Brute force attacks use strength rather than cunning to infiltrate a network. These attacks will use all methods systematically until the target has been infiltrated. They can be carried out either on- or off-line; on-line being the most common. On-line attacks are carried out usually by hackers trying to discover a network password (commonly using an alpha-numeric dictionary attack). Off-line attacks occur less often as the hacker must first posses, then decrypt a file (a Unix password file, for example).

Brute force attacks according to a 2015 McAfee report are only in second place behind denial of service, accounting for 25% the total number reported. Sites such as WordPress are typical targets; the purpose of such exploits is to gain control and place exploit kits to search for vulnerability in visitors’ systems and attack them. The other motive for such attacks can be to gain personal data from a specific target, access financial details, or to introduce malware (such as ransomware) either directly into the specific system – or to use the compromised machine/network covertly as part of a botnet.

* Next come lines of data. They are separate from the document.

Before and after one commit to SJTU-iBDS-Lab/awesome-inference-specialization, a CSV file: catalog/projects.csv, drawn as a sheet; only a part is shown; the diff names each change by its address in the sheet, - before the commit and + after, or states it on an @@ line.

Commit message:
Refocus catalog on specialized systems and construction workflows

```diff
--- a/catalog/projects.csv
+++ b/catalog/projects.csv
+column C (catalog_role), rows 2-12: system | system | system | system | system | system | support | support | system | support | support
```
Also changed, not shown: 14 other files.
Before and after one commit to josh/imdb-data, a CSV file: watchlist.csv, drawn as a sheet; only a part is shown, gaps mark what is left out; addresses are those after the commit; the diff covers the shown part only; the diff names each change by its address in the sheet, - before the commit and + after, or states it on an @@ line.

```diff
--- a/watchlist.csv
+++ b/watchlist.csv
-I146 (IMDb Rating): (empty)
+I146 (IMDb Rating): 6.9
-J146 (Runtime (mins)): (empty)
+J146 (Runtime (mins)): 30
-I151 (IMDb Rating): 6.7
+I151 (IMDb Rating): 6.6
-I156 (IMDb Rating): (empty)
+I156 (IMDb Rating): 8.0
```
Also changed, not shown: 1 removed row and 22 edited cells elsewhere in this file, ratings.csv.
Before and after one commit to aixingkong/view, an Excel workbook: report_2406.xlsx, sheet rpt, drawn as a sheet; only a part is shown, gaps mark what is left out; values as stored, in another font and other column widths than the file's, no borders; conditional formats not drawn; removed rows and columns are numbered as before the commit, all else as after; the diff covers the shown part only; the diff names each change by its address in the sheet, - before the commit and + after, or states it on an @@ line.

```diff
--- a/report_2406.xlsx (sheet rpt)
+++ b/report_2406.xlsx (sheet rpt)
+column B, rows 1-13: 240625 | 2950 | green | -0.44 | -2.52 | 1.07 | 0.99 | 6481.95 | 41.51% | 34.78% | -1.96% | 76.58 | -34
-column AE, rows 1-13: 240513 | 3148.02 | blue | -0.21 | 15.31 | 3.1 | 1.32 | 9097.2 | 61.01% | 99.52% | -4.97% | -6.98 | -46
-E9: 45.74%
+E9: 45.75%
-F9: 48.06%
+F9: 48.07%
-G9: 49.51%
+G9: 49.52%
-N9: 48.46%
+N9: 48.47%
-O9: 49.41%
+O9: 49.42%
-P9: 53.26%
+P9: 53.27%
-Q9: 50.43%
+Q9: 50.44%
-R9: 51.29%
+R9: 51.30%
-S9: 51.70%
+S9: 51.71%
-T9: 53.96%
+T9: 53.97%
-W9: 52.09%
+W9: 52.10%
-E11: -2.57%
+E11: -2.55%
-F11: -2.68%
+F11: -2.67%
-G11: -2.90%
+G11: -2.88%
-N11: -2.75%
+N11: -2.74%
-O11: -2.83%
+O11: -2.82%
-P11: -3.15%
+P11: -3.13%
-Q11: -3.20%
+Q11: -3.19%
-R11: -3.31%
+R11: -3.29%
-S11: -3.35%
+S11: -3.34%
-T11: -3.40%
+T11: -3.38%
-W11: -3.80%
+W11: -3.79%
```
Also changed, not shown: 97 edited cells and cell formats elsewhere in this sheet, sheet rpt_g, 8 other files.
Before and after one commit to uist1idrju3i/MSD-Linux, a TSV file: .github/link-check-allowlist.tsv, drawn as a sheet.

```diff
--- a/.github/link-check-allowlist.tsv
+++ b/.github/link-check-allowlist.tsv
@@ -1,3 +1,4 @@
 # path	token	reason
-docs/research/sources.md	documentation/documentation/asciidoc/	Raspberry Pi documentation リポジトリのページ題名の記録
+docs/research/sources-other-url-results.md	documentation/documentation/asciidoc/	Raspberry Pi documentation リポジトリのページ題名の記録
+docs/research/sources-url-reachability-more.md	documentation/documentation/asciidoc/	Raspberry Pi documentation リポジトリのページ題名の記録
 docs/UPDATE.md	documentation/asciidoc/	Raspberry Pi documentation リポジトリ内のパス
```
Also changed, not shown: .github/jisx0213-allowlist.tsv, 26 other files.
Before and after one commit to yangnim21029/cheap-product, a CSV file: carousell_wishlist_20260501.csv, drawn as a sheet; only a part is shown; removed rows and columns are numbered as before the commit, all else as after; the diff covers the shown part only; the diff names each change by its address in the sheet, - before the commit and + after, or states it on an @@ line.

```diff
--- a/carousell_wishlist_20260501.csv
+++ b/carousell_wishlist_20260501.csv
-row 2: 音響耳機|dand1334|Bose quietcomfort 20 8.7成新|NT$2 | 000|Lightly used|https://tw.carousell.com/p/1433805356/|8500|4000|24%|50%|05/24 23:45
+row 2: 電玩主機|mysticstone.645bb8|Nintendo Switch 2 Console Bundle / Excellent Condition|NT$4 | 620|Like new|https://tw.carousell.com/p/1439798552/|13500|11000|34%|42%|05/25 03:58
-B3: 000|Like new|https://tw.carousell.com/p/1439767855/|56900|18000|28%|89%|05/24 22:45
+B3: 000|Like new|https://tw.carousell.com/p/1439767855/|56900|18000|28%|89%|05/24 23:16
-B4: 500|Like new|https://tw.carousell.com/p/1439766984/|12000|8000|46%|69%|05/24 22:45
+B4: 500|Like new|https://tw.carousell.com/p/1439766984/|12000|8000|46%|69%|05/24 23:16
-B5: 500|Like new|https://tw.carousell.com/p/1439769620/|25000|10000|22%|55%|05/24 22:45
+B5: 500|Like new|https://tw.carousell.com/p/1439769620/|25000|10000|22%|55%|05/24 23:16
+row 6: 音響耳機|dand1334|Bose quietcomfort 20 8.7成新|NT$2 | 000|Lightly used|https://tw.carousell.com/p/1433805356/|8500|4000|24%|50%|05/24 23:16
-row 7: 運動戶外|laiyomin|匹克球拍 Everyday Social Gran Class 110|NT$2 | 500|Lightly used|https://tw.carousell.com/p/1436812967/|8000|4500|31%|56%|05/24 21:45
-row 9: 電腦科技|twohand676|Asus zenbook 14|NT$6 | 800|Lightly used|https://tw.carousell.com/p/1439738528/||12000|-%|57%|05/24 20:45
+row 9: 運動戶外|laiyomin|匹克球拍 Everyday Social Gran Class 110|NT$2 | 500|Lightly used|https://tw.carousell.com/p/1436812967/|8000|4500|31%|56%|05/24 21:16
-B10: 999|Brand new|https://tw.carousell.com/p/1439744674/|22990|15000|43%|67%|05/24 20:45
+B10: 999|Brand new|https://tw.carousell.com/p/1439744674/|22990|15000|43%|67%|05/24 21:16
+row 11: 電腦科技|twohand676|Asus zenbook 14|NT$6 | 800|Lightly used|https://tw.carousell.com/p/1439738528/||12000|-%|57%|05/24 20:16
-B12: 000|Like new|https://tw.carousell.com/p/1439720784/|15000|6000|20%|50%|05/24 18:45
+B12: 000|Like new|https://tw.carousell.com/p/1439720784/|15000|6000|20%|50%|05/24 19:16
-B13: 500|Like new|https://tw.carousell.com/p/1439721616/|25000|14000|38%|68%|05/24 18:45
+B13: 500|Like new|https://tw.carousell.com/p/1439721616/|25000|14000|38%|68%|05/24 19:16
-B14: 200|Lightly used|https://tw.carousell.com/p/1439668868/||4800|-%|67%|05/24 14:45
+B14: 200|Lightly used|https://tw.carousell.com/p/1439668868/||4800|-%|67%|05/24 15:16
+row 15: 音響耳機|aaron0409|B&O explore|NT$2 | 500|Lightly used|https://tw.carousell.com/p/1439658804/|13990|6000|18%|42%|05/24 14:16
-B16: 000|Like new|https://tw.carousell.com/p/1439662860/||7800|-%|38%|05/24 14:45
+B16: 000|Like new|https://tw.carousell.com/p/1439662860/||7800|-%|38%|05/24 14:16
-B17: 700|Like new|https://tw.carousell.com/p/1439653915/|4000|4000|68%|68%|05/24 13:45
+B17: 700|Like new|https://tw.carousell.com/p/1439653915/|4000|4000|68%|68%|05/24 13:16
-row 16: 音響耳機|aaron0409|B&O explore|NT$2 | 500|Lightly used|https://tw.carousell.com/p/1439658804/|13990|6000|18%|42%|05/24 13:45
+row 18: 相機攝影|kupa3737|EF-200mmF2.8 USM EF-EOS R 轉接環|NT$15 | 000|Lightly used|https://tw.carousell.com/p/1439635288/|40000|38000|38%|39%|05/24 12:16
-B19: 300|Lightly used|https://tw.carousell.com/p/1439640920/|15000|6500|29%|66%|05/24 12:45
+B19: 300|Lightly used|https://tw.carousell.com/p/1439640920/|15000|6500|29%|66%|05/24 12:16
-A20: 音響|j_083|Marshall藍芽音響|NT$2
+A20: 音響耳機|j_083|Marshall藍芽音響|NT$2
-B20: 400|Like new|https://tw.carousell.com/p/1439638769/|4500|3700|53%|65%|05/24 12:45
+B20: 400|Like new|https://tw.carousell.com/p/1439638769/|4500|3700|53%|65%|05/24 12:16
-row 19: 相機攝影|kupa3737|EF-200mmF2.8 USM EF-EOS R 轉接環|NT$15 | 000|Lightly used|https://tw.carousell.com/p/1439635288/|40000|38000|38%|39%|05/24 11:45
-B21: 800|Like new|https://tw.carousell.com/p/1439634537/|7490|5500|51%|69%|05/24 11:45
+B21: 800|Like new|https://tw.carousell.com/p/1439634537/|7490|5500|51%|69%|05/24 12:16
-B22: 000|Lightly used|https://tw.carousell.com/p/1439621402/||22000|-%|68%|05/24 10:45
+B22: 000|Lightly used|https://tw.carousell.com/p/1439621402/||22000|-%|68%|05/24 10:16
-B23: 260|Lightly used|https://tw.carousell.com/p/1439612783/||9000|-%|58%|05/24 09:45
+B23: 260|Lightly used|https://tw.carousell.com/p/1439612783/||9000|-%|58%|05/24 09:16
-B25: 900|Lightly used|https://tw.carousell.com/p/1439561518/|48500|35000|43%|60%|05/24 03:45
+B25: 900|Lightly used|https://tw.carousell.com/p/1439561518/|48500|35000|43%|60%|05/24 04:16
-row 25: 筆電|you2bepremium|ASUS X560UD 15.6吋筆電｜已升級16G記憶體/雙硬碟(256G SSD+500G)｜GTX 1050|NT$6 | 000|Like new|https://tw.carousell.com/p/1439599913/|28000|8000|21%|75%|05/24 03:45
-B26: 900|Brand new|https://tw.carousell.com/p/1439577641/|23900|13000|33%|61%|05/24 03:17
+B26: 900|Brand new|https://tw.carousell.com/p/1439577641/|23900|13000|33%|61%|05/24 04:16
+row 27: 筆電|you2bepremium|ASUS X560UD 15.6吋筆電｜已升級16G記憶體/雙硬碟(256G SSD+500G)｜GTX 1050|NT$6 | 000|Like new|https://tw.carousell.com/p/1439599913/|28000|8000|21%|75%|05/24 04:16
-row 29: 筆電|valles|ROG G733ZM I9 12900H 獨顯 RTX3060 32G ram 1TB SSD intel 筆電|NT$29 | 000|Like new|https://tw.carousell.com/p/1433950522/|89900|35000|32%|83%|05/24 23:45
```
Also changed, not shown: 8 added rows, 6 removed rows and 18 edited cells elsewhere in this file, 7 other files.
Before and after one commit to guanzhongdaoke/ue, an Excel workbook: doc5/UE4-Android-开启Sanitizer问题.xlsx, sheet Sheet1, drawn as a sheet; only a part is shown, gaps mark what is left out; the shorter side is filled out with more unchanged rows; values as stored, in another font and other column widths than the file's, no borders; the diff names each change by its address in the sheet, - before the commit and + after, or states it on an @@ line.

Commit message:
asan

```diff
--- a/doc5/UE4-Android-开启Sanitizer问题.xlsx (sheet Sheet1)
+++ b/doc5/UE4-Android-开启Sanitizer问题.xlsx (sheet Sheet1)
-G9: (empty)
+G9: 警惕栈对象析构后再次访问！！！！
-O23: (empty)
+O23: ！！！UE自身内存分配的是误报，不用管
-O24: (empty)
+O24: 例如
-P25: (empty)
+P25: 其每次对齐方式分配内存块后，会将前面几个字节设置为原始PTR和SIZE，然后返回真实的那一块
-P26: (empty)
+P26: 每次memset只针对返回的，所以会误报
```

Recognizing an attack

Often, an on-line brute force attack will go unnoticed, though there are signs to watch for. The most obvious is large numbers of failed log-ins from the same IP address. But, if the hacker is using a botnet, then there will be a great number of different IP’s. Failed log-ins using multiple different user names can be an indicator, especially if they are common, weak ones that some users default to: ‘123456’, ‘password’, etc – these will be tried by the hacker first. With an automated dictionary attack, the user names or passwords will be alphabetically sequential. Another method is for the hacker to extract a referring URL from the mail of someone else who has been hacked (this will look something like: ).

Defence against brute force attacks

There are ways to deter such attacks. Account log-ins can be locked after so many unsuccessful attempts – this will slow down the attackers (in 2014, Apple’s iCloud failure to employ locking led to a brute force attack that distributed private celebrity photos). Setting the delay of re-try time is also a way to slow the hackers, in a network situation this will give system administration more time to discover and attack is underway. In addition to this, IP addresses can be locked-out after a failed number of log-in attempts (though if the attack is by a botnet, then this will not work because of the multiple IP’s).

Using the above indicators as a basis for real-time log analysis, a tool called OSSEC can be used. It’s an open-source threat detection system that can sometimes recognize an attack and either block it, or warn the Administrator.

The force is with us

Security experts predict that brute force attacks will become even more prevalent in the future. They can now be launched using botnets that only accelerate attacks. Adding to the strength that this gives the hacker are facilities such as scalable grid and cloud architectures which can provide vast additional computing power at an realistic price. The battle is definitely joined.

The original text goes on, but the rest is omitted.